- NEXT GEN GALLERY UPLOAD — Okay, finally, I’ve got a gallery in Mylio ready to go, and I have to upload it to WordPress. I could “cheat” and try to import the photos directly from the Piwigo site a few cyber folders away, but while it would save upload time, I’d lose all the captions and keywords. Hence why I’m doing it completely anally this time. I name the new gallery according to a very specific filenaming convention to give me an easily sortable list, add file links, and say UPLOAD. Oddly, it has a limited number of formats that it likes. Video is not one of them, and if it hits a video, it just ignores it. I would rather it said, “Hey, VIDEO HERE”. But alas, it doesn’t.
- CREATE A GALLERY PAGE — Now that I’ve uploaded a gallery, such as 2005-01 January, I create a page on the website to “embed” the gallery with the right layout, templates, etc. and ensuring the right file structure so the URLs have a simple and easy to navigate structure. And making sure it doesn’t conflict with my PIWIGO install. Yikes. I also add a light touch to the page with a description describing the photos in the gallery (mostly a copy/paste from earlier descriptions). Unfortunately, Mylio doesn’t do descriptions of folders, just images. So this part is still manual.
- ADD VIDEOS — Before finishingthe page, I upload any videos for that gallery and save them manually to the bottom of the Thumbnail page. Add a few captions, tweak the layout a bit for size of the video player, then save, publish, and the page is good to go.

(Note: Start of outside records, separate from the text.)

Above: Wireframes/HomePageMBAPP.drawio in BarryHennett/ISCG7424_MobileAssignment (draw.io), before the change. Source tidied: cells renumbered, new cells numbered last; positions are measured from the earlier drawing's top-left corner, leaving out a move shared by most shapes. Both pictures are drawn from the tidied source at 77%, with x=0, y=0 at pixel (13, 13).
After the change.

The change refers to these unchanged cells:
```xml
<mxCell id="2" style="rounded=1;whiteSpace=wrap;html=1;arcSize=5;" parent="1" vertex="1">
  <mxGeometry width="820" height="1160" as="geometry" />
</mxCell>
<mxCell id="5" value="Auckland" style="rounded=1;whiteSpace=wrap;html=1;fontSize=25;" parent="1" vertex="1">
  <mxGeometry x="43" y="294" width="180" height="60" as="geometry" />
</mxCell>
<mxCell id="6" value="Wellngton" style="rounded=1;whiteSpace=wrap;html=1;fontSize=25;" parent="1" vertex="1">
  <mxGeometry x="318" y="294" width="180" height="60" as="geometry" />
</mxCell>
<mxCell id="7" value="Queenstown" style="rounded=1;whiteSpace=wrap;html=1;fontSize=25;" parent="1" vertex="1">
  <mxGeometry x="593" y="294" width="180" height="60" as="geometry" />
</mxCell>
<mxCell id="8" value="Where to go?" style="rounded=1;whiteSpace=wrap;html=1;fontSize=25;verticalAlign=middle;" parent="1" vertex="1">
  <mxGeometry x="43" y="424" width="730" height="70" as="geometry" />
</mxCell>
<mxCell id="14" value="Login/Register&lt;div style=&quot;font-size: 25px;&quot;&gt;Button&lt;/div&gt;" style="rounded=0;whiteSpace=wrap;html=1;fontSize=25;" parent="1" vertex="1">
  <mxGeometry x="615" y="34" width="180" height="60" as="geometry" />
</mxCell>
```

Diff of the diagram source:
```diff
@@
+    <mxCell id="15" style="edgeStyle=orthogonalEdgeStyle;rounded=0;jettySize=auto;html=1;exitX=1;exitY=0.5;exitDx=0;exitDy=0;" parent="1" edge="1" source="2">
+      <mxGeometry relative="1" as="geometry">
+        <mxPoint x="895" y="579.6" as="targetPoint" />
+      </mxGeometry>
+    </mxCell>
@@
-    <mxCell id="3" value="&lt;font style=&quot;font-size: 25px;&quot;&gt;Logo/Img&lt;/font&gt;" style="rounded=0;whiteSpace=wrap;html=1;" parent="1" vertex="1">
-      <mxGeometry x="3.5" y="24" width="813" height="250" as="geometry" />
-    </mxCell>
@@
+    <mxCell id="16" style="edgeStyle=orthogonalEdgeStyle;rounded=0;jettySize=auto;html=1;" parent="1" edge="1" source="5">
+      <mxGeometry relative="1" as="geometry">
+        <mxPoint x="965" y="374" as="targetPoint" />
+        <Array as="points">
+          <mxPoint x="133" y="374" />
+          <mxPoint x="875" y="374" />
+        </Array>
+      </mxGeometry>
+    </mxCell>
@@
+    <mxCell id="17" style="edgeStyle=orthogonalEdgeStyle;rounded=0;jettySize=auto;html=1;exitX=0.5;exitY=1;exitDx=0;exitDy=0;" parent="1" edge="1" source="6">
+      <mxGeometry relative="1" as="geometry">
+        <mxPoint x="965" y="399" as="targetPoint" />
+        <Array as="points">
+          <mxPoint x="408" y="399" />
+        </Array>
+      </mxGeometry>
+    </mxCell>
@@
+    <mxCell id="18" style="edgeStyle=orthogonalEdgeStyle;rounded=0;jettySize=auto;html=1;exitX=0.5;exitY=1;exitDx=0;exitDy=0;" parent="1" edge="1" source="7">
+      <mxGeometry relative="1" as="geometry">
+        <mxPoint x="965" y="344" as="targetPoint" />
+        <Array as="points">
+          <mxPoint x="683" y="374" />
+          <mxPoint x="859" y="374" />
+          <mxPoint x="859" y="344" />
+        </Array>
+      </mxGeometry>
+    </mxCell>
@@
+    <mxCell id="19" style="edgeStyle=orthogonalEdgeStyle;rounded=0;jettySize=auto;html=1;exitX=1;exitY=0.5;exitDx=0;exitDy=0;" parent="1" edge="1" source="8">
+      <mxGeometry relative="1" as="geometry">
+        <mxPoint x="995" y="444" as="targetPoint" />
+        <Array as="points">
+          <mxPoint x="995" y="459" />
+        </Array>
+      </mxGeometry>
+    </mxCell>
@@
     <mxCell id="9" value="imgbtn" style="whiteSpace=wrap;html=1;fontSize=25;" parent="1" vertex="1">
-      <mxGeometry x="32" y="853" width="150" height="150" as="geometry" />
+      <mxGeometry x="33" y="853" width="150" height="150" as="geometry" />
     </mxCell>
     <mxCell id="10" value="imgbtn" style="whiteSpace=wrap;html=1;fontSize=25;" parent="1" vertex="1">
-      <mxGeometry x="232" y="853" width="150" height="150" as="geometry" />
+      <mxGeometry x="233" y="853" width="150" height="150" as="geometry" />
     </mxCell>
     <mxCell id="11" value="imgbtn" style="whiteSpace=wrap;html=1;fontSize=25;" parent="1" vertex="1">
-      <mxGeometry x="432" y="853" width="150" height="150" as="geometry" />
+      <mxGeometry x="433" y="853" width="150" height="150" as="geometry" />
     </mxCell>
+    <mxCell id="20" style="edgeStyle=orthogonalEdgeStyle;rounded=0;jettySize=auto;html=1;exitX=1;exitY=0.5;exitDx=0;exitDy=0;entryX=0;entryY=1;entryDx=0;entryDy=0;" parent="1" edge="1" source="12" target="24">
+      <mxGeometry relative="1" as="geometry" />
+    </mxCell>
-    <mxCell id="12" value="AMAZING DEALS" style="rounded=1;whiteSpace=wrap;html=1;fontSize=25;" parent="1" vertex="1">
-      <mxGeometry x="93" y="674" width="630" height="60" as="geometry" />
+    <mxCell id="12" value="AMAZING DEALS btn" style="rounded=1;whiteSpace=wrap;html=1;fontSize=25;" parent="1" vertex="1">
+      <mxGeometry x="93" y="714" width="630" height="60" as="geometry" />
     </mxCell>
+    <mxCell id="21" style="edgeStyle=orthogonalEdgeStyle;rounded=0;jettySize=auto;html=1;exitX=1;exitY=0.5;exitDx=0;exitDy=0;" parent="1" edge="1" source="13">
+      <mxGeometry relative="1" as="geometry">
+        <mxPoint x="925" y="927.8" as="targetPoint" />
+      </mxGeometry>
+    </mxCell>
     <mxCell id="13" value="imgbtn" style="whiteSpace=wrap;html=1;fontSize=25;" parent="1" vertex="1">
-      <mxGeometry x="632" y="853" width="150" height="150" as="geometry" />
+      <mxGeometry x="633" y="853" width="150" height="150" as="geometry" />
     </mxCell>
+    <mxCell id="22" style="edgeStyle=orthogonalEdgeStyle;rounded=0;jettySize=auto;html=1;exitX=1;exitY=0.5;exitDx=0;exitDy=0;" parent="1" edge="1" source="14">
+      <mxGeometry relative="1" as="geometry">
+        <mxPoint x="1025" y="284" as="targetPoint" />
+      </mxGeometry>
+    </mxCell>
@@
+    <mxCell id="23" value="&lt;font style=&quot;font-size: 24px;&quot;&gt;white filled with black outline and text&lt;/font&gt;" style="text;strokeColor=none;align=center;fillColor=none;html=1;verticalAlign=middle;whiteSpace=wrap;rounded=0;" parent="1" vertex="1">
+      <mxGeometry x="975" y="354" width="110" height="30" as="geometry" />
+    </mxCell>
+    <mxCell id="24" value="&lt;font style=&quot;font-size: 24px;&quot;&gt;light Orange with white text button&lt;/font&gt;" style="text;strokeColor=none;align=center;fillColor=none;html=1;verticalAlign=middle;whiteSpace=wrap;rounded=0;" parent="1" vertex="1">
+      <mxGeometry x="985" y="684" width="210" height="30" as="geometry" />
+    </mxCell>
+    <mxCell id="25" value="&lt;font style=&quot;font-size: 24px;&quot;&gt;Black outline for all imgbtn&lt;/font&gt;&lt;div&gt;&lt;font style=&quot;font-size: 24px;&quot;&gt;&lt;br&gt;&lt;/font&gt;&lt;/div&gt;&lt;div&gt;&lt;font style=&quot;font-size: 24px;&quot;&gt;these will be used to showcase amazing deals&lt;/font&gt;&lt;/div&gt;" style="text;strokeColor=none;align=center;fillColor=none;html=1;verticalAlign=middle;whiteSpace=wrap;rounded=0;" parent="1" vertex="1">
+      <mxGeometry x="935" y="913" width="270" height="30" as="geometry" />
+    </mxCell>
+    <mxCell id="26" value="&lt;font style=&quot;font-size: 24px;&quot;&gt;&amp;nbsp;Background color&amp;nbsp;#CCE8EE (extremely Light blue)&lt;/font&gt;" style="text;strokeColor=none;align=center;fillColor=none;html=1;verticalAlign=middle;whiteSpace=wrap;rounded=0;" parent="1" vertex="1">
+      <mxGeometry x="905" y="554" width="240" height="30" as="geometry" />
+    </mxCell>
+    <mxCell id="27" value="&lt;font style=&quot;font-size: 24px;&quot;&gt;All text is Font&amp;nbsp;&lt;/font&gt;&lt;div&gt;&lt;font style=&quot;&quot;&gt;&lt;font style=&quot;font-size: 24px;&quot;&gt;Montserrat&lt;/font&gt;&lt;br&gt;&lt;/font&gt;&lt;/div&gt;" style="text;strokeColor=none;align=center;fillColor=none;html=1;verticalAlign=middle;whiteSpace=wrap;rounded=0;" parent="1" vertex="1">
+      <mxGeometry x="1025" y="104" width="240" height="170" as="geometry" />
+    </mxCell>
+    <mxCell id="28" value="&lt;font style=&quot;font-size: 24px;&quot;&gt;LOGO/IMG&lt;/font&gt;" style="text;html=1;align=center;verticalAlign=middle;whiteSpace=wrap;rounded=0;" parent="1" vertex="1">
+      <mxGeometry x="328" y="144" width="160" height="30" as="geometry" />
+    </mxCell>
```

- MODIFY GALLERY DESCRIPTION — Once I have written my little description as the intro to the page, I copy and paste it over to the actual database and have Next Gen Gallery remember it. There’s an option to display ALBUMS of sub-galleries, and I can have it both keep a description to show online in a virtual page, as well as make sure cover photos are showing for each gallery.
- FACEBOOK — Once the gallery is “finished” and the page is good to go, I share it on Facebook, along with the description and tag Andrea.
- MOVE BACKUP PICTURES — Back at the start, I moved a temporary copy into a working folder for Mylio to play with. The import process creates a copy and saves it somewhere else, so I can delete the folder. However, I do have two other folders to manage — the collection of photos that have been successfully uploaded, and the collection of photos still to be processed. Both include ALL the photos — extras, videos, maybe even some text files if there was something relevant to the “event”. All those get moved to a backup directory so that I don’t lose everything if I lose a disk drive in my computer. Plus of course all the areas (Mylio, TO BE UPLOADED, and UPLOADED) are backed up separately too.
And since I’m completely anal, I have a tracking sheet for each year. For 2005, I have 19 separate galleries to do (12 months plus 7 special events) with 12 steps above. This means a total of 228 steps to cover the year. Some are a bit time-consuming, some are pretty short. But I track them to make sure I don’t miss any steps and suddenly find myself with “some photos” processed and others in the same folders not even reviewed. Like I said, anal-retentive.
I wouldn’t say I’m completely satisfied with everything, but I do really like having it all in one install of WordPress rather than separate installs. Particularly as I often blog about events that match the photos — now I can embed the gallery and blog around the pics more easily than embedding separate photos as I had to before.
It’s a work in progress, as my blog always is. But I’m pretty satisfied with my progress so far. Ask me in a year when I get through all the galleries and get caught back up.